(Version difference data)
◆ ◆ ◆ ◆

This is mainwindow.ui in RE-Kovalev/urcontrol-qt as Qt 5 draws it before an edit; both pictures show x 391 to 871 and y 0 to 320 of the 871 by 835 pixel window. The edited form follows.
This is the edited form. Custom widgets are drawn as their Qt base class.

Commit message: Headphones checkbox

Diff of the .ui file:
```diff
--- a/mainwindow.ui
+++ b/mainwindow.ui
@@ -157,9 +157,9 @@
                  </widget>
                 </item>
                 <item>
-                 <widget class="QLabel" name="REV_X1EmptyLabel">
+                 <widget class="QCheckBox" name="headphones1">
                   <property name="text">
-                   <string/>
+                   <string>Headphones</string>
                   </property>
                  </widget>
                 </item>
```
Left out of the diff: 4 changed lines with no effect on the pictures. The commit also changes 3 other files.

◆ ◆ ◆ ◆

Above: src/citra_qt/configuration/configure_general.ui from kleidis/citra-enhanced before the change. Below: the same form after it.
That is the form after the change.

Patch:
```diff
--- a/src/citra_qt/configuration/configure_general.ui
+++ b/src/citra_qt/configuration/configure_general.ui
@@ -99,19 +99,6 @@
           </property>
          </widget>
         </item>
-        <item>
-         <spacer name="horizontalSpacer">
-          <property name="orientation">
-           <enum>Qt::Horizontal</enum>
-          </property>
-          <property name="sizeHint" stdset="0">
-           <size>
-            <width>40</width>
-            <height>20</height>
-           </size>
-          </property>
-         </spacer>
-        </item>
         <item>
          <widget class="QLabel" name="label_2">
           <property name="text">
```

◆ ◆ ◆ ◆

How to complete this task: What lines in the data above contain the word "form"? Copy them all.

Solution for this task:
This is mainwindow.ui in RE-Kovalev/urcontrol-qt as Qt 5 draws it before an edit; both pictures show x 391 to 871 and y 0 to 320 of the 871 by 835 pixel window. The edited form follows.
This is the edited form. Custom widgets are drawn as their Qt base class.
Above: src/citra_qt/configuration/configure_general.ui from kleidis/citra-enhanced before the change. Below: the same form after it.
That is the form after the change.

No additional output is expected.